Foreign tourists to be barred from Dutch coffee shops

For years it has been seen as a rite of passage for teenagers from across the UK, but the weekend break to the Netherlands to enjoy cannabis-selling coffee shops has taken a serious blow.

From January, coffee shops in the southern provinces of Limburg, North-Brabant and Zeeland will be designated as private members clubs, effectively barring foreign visitors.

The lucrative trade in the capital Amsterdam will, for now, be unaffected.

Under the new policy, licensed coffee shops in the south of the country will be considered private clubs with a maximum of 2,000 members.

Each member, who must be over 18-years-of-age, will be asked to carry an identity card.

The measures, which will become law on January 1st in the south of the country, will come into force in the rest of the country - including Amsterdam - in January 2013.

There are about 220 coffee shops in Amsterdam, with a further 450 spread across the country.

Despite complaints banning foreigners was prejudiced; the European Court of Justice supported the decision.

A ruling stated it was justified “by the objective of combating drug tourism and the accompanying public nuisance”.
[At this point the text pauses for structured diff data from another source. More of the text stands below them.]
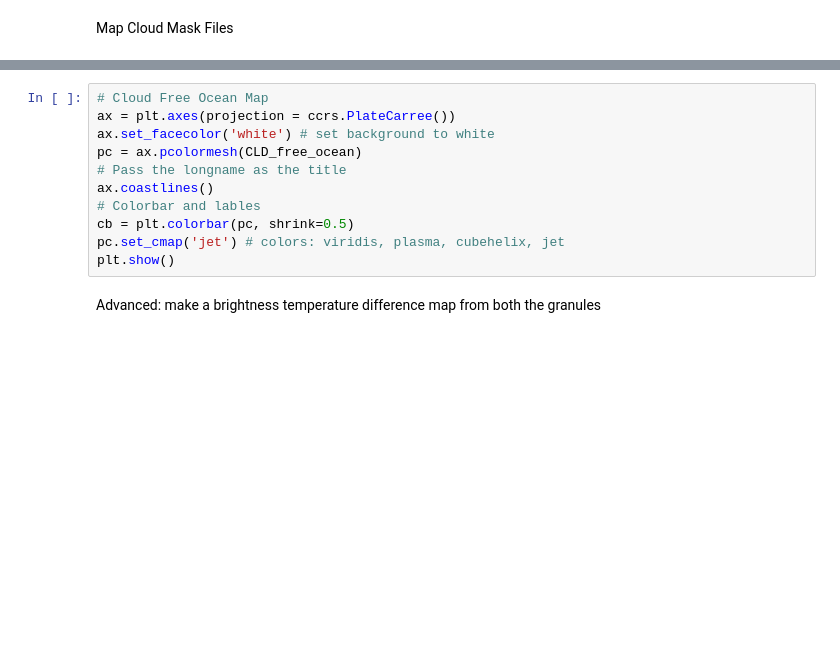
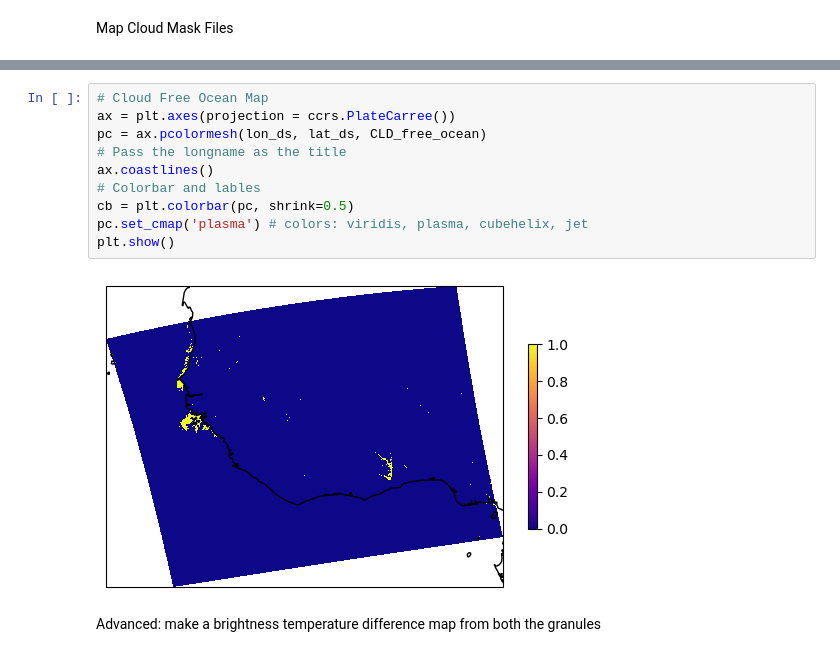
Before and after one commit to mwallace5270/Hello-World, a Jupyter notebook: Hello_VIIRS.ipynb, the cells around one changed output, grey strips where cells are left out. Cells and saved outputs as stored; diff of their text form; blank space fills up the shorter version.

```diff
--- a/Hello_VIIRS.ipynb
+++ b/Hello_VIIRS.ipynb
@@ -425,13 +414,14 @@ plt.show()
 # %%
 # Cloud Free Ocean Map
 ax = plt.axes(projection = ccrs.PlateCarree())
-ax.set_facecolor('white') # set background to white
-pc = ax.pcolormesh(CLD_free_ocean)
+pc = ax.pcolormesh(lon_ds, lat_ds, CLD_free_ocean)
 # Pass the longname as the title
 ax.coastlines()
 # Colorbar and lables
 cb = plt.colorbar(pc, shrink=0.5)
-pc.set_cmap('jet') # colors: viridis, plasma, cubehelix, jet
+pc.set_cmap('plasma') # colors: viridis, plasma, cubehelix, jet
 plt.show()
+# %% [output]
+[figure, added]
 # %% [markdown]
 Advanced: make a brightness temperature difference map from both the granules
```
Also changed, not shown: parts of 6 cells of this notebook, 2 other files.
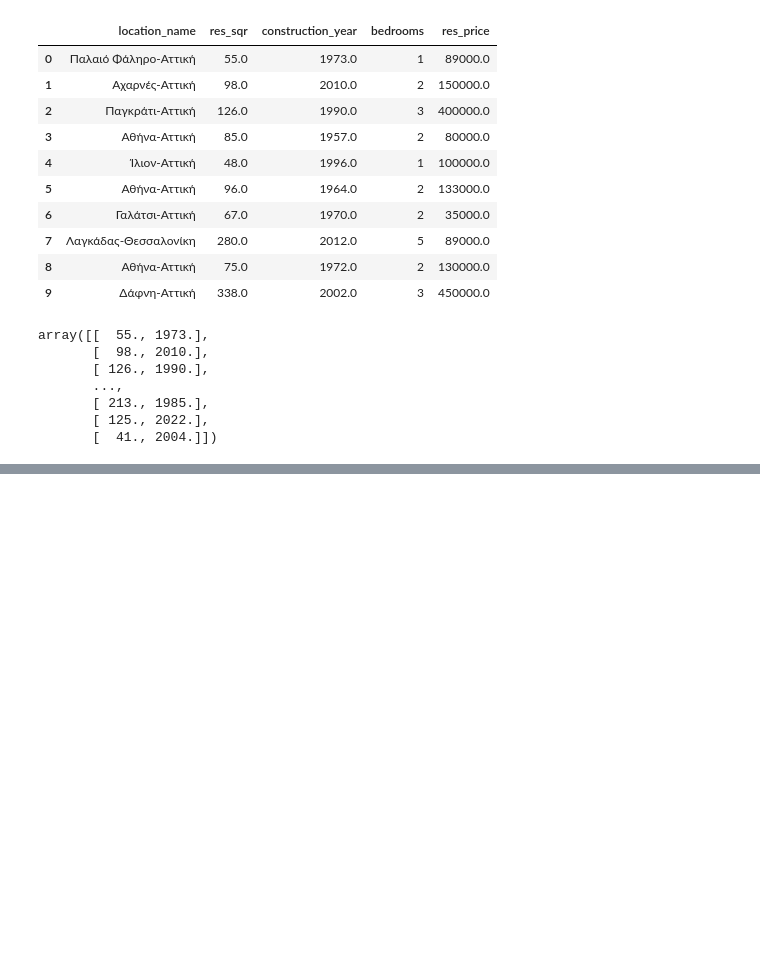
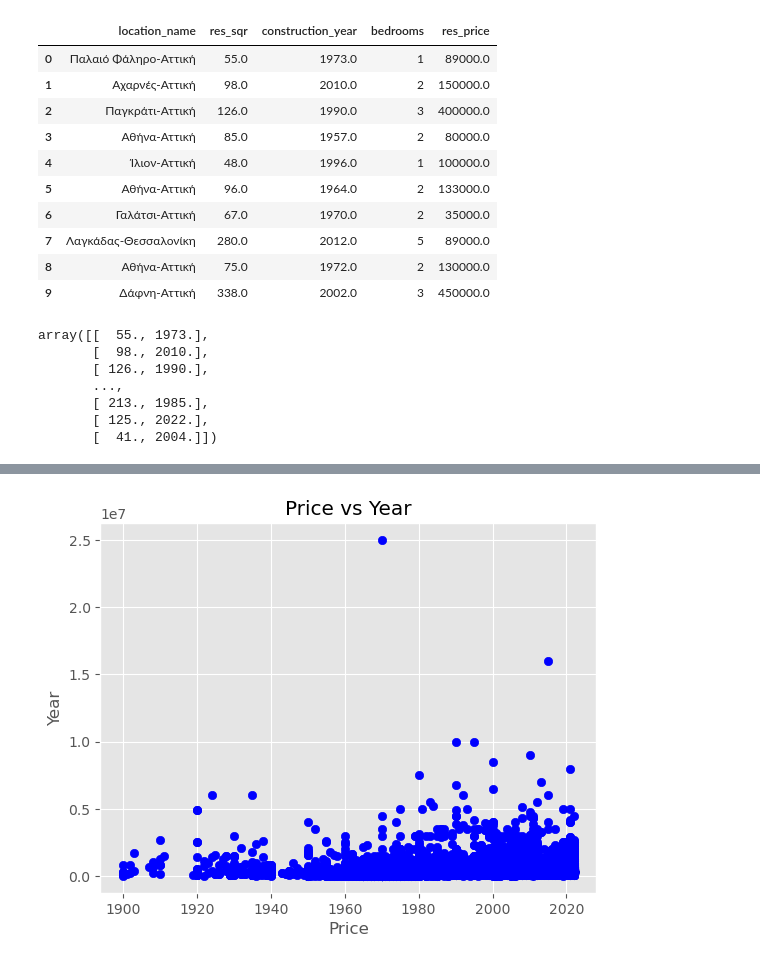
Before and after one commit to thodoris-spyridis/Non_Linear_Regression, a Jupyter notebook: data_cleaning.ipynb, the cells around one changed output, grey strips where cells are left out. Drawn from its saved outputs; the diff is of its cells as text; code cells hidden in the pictures; blank space fills up the shorter version.

```diff
--- a/data_cleaning.ipynb
+++ b/data_cleaning.ipynb
@@ -52,0 +59,8 @@ plt.show()
+# %%
+plt.scatter(y=y_train, x=x_train[:, 1:], marker="o", c="b")
+plt.title("Price vs Year")
+plt.xlabel("Price")
+plt.ylabel("Year")
+plt.show()
+# %% [output]
+[figure, added]
```
Also changed, not shown: parts of 3 cells of this notebook, 2 other files.
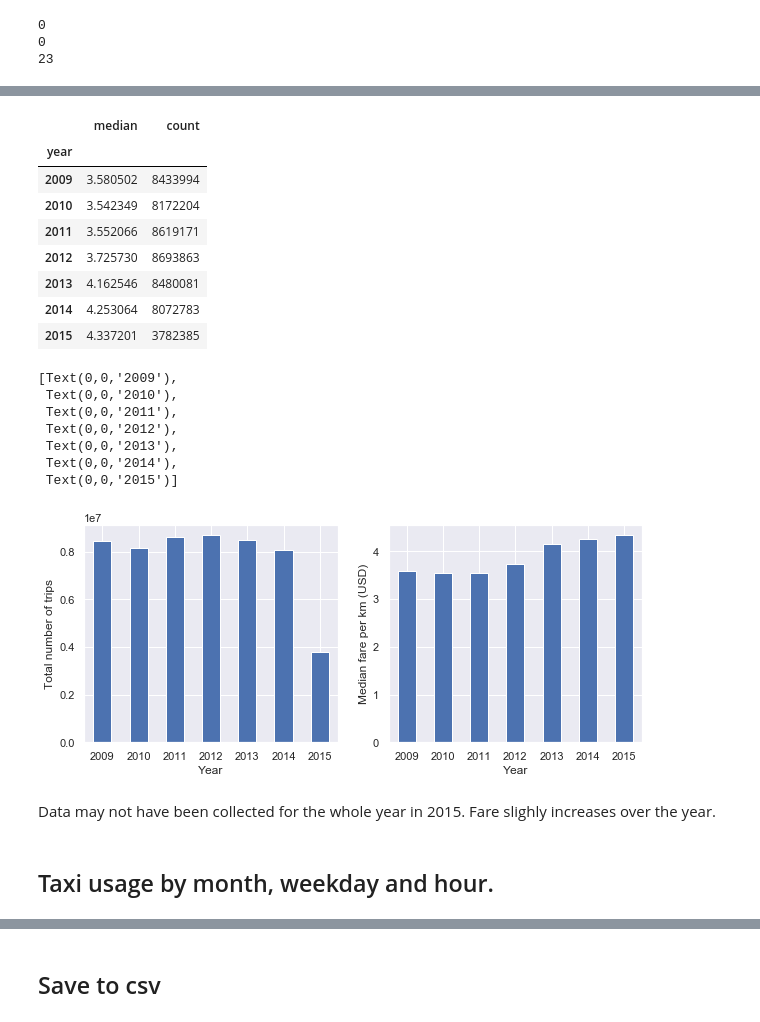
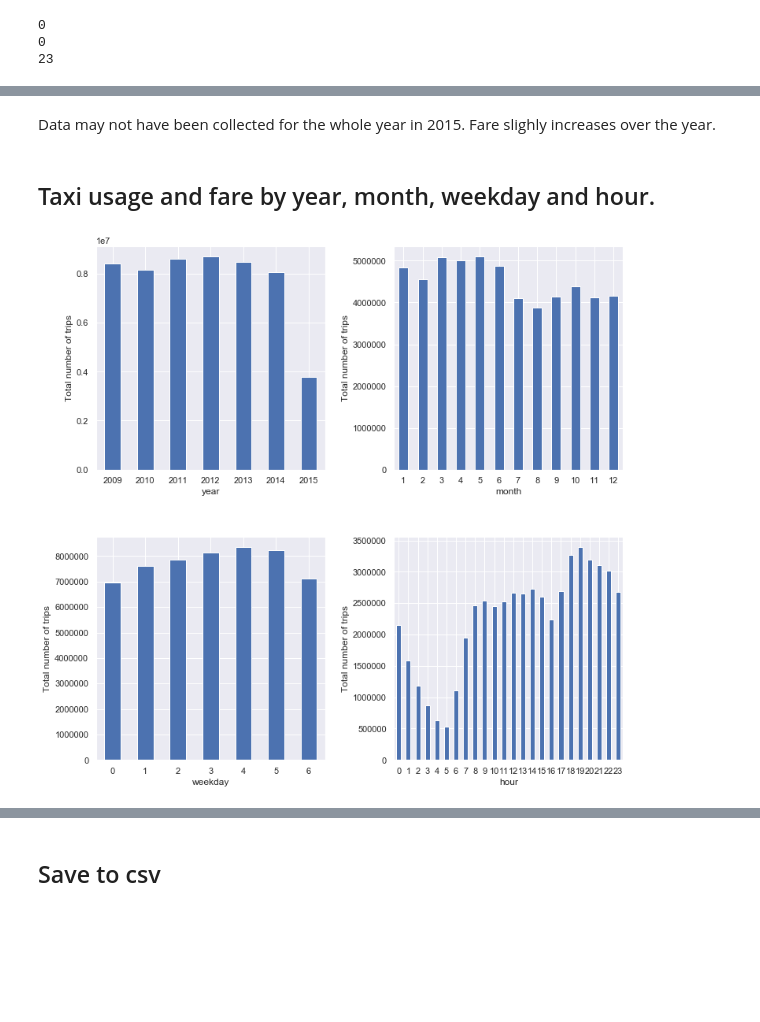
Before and after one commit to nguyentrunghai/Kaggle_projects, a Jupyter notebook: New_York_City_Taxi_Fare/data_cleaning.ipynb, the cells around one changed output, grey strips where cells are left out. Cells and saved outputs as stored; diff of their text form; code cells hidden in the pictures; blank space fills up the shorter version.

```diff
--- a/New_York_City_Taxi_Fare/data_cleaning.ipynb
+++ b/New_York_City_Taxi_Fare/data_cleaning.ipynb
@@ -1151,41 +1147,4 @@ by_year = train_df.groupby("year")["fare_per_km"].agg(["median", "count"])
-# %%
-by_year
-# %% [output]
-|  | median | count |
-| year |  |  |
-| 2009 | 3.580502 | 8433994 |
-| 2010 | 3.542349 | 8172204 |
-| 2011 | 3.552066 | 8619171 |
-| 2012 | 3.725730 | 8693863 |
-| 2013 | 4.162546 | 8480081 |
-| 2014 | 4.253064 | 8072783 |
-| 2015 | 4.337201 | 3782385 |
-# %%
-by_year = train_df.groupby("year")["fare_per_km"].agg(["median", "count"])
-
-fig, ax = plt.subplots(nrows=1, ncols=2, figsize=(10, 4))
-
-xticklabels = by_year.index.to_list()
-
-by_year["count"].plot(kind="bar", ax=ax[0])
-ax[0].set_xlabel("Year")
-ax[0].set_ylabel("Total number of trips")
-ax[0].set_xticklabels(xticklabels, rotation=0)
-
-by_year["median"].plot(kind="bar", ax=ax[1])
-ax[1].set_xlabel("Year")
-ax[1].set_ylabel("Median fare per km (USD)")
-ax[1].set_xticklabels(xticklabels, rotation=0)
-# %% [output]
-[Text(0,0,'2009'),
- Text(0,0,'2010'),
- Text(0,0,'2011'),
- Text(0,0,'2012'),
- Text(0,0,'2013'),
- Text(0,0,'2014'),
- Text(0,0,'2015')]
-[figure, removed]
 # %% [markdown]
 Data may not have been collected for the whole year in 2015. Fare slighly increases over the year.
 # %% [markdown]
-## Taxi usage by month, weekday and hour.
+## Taxi usage and fare by year, month, weekday and hour.
@@ -1194,0 +1151,12 @@ by_weekday = train_df.groupby("weekday")["fare_amount"].agg(["count"])
+# %%
+fig, axes = plt.subplots(nrows=2, ncols=2, figsize=(12, 12))
+plt.subplots_adjust(hspace=0.3, wspace=0.3)
+axes = axes.flatten()
+
+for ax, t in zip(axes, ["year", "month", "weekday", "hour"]):
+    agg = train_df.groupby(t)["fare_amount"].agg("count")
+    agg.plot(kind="bar", ax=ax)
+    ax.set_ylabel("Total number of trips")
+    ax.set_xticklabels(agg.index.to_list(), rotation=0)
+# %% [output]
+[figure, added]
```
Also changed, not shown: parts of 14 cells of this notebook.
Though technically illegal, the Netherlands decriminalised the possession of less than .18 ounce of cannabis in 1976 under a tolerance policy.